** Opening RECORDS FOR THE EXERCISE block **

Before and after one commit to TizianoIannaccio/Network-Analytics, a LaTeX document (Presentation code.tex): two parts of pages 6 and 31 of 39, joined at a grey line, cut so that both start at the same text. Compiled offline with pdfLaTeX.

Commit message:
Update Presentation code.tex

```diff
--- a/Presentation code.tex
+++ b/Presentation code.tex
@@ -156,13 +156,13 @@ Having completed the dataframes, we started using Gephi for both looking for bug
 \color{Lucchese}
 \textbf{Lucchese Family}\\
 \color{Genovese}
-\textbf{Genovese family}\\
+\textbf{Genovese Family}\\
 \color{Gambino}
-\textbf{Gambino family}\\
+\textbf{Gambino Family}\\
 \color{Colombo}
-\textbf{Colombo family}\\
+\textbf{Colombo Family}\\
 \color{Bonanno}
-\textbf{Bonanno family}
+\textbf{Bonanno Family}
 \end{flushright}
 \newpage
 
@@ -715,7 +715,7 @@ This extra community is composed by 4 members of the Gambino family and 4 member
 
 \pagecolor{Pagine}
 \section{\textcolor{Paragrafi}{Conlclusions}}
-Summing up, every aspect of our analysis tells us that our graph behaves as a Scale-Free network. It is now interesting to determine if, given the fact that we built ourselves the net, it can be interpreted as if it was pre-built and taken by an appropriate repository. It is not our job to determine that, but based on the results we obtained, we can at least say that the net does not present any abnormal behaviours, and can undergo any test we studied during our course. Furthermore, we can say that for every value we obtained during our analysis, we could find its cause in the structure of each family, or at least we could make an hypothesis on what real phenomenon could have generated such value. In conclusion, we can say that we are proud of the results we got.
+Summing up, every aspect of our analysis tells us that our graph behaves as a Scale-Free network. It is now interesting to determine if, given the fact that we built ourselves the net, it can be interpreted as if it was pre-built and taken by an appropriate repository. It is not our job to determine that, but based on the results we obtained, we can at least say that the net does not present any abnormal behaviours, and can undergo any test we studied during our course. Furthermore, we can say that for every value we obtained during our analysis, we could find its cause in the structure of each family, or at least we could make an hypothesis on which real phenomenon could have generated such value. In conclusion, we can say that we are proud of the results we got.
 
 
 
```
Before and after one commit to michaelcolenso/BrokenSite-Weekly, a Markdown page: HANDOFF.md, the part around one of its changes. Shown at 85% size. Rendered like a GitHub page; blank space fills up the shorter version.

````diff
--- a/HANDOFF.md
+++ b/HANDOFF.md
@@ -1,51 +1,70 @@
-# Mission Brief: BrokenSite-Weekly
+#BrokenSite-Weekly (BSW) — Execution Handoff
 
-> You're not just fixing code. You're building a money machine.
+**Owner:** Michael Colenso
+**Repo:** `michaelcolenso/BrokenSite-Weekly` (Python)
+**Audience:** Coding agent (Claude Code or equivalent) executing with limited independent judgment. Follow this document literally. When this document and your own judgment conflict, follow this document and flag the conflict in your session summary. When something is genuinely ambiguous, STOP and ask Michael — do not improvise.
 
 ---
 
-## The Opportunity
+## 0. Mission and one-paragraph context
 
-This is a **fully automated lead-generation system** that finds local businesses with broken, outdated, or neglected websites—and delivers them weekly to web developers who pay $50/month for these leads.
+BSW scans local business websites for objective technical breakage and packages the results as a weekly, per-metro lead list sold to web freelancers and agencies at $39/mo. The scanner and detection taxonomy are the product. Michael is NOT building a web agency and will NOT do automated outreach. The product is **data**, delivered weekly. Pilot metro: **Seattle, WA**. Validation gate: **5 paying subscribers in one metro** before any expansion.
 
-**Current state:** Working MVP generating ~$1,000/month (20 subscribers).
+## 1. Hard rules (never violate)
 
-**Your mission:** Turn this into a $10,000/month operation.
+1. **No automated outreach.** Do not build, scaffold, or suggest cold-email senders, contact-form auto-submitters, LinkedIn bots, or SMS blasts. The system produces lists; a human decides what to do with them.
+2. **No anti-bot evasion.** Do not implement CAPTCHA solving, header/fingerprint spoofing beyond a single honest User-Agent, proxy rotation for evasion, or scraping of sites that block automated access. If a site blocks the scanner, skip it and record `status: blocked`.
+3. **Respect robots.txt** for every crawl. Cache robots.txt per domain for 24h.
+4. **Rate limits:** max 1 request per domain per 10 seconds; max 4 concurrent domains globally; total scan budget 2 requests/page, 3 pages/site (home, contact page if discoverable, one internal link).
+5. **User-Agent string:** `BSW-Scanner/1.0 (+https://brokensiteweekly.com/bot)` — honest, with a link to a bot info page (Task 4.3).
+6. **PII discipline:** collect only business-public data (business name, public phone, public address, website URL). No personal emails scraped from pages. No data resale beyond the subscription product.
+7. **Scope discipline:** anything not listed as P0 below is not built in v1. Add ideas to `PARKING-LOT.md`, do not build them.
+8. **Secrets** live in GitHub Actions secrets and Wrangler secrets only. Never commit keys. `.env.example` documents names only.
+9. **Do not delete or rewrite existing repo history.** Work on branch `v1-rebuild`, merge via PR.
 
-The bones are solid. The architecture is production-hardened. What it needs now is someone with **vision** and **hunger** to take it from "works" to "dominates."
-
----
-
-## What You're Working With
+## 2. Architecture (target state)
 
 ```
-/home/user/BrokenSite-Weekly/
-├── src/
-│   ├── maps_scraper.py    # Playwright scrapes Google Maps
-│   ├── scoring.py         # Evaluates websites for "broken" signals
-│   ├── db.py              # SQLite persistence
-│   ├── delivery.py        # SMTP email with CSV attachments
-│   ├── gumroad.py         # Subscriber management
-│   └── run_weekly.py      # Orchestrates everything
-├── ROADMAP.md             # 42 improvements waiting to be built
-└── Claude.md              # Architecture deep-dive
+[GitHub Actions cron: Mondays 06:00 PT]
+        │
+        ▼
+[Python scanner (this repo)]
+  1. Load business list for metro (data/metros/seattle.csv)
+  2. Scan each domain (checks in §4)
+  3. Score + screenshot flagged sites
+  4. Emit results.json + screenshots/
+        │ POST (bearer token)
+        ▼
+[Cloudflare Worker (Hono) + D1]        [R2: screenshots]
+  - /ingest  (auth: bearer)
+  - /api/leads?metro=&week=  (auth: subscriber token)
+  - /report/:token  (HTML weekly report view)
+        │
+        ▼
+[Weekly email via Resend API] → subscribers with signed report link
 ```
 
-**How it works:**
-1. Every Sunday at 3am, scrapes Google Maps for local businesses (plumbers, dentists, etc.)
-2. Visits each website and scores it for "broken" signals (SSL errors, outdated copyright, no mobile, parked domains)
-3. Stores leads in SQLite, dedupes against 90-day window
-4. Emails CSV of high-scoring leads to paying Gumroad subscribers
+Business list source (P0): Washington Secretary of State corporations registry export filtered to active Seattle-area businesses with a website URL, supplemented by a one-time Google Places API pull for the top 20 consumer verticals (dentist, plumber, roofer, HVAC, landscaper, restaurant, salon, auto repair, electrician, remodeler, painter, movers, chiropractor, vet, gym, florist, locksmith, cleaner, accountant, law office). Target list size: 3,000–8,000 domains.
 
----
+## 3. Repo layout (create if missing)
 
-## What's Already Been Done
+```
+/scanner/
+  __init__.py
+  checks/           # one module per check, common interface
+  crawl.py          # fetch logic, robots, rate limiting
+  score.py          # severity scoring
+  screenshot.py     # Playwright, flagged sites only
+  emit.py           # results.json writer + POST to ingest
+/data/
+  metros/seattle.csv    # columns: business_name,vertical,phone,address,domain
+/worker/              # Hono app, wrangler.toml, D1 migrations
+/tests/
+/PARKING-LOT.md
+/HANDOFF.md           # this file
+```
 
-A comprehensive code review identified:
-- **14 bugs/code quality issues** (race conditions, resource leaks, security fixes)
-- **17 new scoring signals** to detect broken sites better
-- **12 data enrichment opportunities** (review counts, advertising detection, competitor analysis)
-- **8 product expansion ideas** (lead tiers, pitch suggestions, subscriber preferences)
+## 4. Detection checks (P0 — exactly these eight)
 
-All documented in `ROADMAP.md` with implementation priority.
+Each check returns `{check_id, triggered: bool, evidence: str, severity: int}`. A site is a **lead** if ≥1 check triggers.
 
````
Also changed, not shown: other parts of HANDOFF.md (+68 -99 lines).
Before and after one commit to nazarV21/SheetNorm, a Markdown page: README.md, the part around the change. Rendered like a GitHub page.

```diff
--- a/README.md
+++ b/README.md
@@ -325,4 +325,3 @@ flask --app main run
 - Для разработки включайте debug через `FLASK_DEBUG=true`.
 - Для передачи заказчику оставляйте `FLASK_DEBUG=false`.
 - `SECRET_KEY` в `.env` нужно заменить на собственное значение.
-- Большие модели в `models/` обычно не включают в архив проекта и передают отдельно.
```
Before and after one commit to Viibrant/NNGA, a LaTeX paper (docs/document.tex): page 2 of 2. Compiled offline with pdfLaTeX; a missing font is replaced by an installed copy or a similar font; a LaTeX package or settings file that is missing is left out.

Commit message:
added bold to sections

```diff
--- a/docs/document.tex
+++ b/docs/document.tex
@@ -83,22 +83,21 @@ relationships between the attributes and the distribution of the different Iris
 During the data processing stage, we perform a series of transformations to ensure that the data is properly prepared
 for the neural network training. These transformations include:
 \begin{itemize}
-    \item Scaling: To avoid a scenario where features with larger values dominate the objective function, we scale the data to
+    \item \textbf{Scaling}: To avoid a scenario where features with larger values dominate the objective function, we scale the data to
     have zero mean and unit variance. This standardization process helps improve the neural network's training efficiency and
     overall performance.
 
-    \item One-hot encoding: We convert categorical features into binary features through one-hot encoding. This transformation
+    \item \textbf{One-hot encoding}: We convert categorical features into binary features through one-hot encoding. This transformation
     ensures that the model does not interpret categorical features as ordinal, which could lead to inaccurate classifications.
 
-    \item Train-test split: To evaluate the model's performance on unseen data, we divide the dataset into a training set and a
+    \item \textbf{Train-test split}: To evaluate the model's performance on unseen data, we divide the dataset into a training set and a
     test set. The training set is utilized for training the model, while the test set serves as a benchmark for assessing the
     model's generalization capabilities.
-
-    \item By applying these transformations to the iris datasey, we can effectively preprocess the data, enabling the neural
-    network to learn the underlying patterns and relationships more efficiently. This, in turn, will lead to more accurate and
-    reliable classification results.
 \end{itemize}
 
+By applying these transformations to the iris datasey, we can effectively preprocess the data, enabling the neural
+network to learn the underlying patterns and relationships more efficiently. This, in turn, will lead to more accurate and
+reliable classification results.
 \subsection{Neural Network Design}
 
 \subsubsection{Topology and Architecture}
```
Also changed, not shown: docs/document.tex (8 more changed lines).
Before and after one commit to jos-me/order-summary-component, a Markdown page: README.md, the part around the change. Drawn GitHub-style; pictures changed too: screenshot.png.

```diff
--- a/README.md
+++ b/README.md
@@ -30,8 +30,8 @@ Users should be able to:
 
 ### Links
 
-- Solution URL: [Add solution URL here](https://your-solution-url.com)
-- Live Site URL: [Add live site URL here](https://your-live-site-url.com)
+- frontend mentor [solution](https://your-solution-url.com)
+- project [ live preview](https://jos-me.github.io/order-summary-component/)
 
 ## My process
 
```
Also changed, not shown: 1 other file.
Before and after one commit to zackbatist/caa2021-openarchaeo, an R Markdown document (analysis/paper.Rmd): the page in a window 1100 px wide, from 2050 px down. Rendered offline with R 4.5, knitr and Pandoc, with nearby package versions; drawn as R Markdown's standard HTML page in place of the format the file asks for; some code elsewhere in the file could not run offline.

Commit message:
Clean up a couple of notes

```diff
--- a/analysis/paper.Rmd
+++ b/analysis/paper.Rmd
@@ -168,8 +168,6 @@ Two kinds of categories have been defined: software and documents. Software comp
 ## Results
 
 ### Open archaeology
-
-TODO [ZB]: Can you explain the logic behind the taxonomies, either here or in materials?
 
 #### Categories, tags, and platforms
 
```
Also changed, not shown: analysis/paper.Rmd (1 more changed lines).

** Closing RECORDS FOR THE EXERCISE block **

▶ _WHAT NEEDS TO BE DONE_
Extract all lines of the records above that include "training".

▶ _TASK RESPONSE_
 for the neural network training. These transformations include:
     have zero mean and unit variance. This standardization process helps improve the neural network's training efficiency and
-    \item Train-test split: To evaluate the model's performance on unseen data, we divide the dataset into a training set and a
+    \item \textbf{Train-test split}: To evaluate the model's performance on unseen data, we divide the dataset into a training set and a
     test set. The training set is utilized for training the model, while the test set serves as a benchmark for assessing the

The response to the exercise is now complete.